A group of Portuguese scientists has been working since last May on a way of ‘domesticating’ the SARS-CoV-2 virus – transforming it “from a wolf to a dog”.
Project coordinator Cecília Arraiano working out of the Institute of Chemical and Biological Technology at the New University of Lisbon (ITQB NOVA) was a guest last night on SIC’s late-night television news explaining how investigators have already managed to reduce the virus’ replication rate by 50%, and are ‘almost ready’ to say which drugs will work to protect those who contract this so-called RNA virus and may not have been vaccinated.
The discovery “will bring a lot of hope”, she admitted – outlining the way ahead: the formula will need to be patented, and then it will be up to large pharmaceutical companies to carry out clinical tests leading to commercialisation.
“Our focus is on anyone who gets Covid-19 taking this remedy and ending up with a cold”, she told SIC, stressing that “coronaviruses are colds”.
Instead of combating SARS-CoV-2 with a vaccine, the strategy has been to combat it by reducing its ‘power’ to the point that people “won’t need to go to hospital”.
With various ‘furores’ raging over the vaccine process – if not the long-term efficacy of the vaccines themselves – this news coming out of ITQB NOVA is very exciting indeed.
The doctor in genetics who heads ITQB’s Control of Gene Expression Lab went so far as to suggest the drug treatment would ensure more protection to ‘emerging variants’ than current vaccines.
Público carried an article on her team’s research earlier this month, explaining that ‘teams at the institute have managed to characterise an important protein for the replication of this coronavirus, nsp14, on a biochemical level and later made a computational model. This way they discovered the “parts” that can be used to silence the protein”, transforming it from a terrifying wolf to a perfectly companionable dog.
INIAV, the national institute of agrarian and veterinarian investigation, has also been involved in the research which has largely been conducted by women.
Says Público, the teams have been dubbed the “RNA girls”. There is even a text online describing Cecília Arraiano as ‘Madame Ribonucleases’ (referring to her in-depth knowledge of the genetic material of RNA viruses).
In other words, these researchers are uniquely equipped to ‘make a difference’ – and clearly Cecília Arraiano believes they already have.
She made specific reference last night to the fact that all this research has been done out of Portugal – “very well and very fast”.
It’s a question now of patenting the discovery and getting a pharmaceutical company to believe in it sufficiently to take it out into the world.
But for the wider Portuguese public it was a pity that the interview was broadcast at a quarter to 11, and not at prime-time when the bulk of the country would have been watching.
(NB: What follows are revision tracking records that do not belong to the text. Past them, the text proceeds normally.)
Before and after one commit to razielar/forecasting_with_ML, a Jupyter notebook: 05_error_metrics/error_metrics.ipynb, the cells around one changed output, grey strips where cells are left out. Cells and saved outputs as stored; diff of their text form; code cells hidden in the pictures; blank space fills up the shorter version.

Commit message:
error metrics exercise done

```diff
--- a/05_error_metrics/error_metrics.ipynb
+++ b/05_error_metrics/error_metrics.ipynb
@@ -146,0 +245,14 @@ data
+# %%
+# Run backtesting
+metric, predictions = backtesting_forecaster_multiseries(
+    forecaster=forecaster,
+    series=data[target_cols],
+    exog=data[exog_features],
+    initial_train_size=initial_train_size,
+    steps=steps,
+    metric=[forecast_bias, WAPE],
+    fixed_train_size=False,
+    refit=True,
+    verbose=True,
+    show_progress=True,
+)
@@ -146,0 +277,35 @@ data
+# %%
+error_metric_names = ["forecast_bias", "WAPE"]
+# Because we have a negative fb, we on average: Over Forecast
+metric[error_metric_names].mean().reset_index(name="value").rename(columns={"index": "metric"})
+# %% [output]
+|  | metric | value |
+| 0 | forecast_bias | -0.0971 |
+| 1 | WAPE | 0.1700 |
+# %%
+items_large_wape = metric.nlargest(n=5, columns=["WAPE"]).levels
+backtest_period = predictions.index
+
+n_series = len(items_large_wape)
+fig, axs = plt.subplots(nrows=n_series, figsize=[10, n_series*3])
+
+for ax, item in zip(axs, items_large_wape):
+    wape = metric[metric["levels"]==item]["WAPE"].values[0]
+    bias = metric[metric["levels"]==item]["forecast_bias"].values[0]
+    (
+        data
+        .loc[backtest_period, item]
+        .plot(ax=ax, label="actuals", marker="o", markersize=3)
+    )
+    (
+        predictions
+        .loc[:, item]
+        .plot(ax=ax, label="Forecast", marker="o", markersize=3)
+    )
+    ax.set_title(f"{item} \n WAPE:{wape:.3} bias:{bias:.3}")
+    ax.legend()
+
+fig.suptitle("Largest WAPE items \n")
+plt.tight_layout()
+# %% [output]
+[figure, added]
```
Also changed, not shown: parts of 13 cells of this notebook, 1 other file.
For anyone who can understand Portuguese and would like to hear Cecília Arraiano’s interview (click here).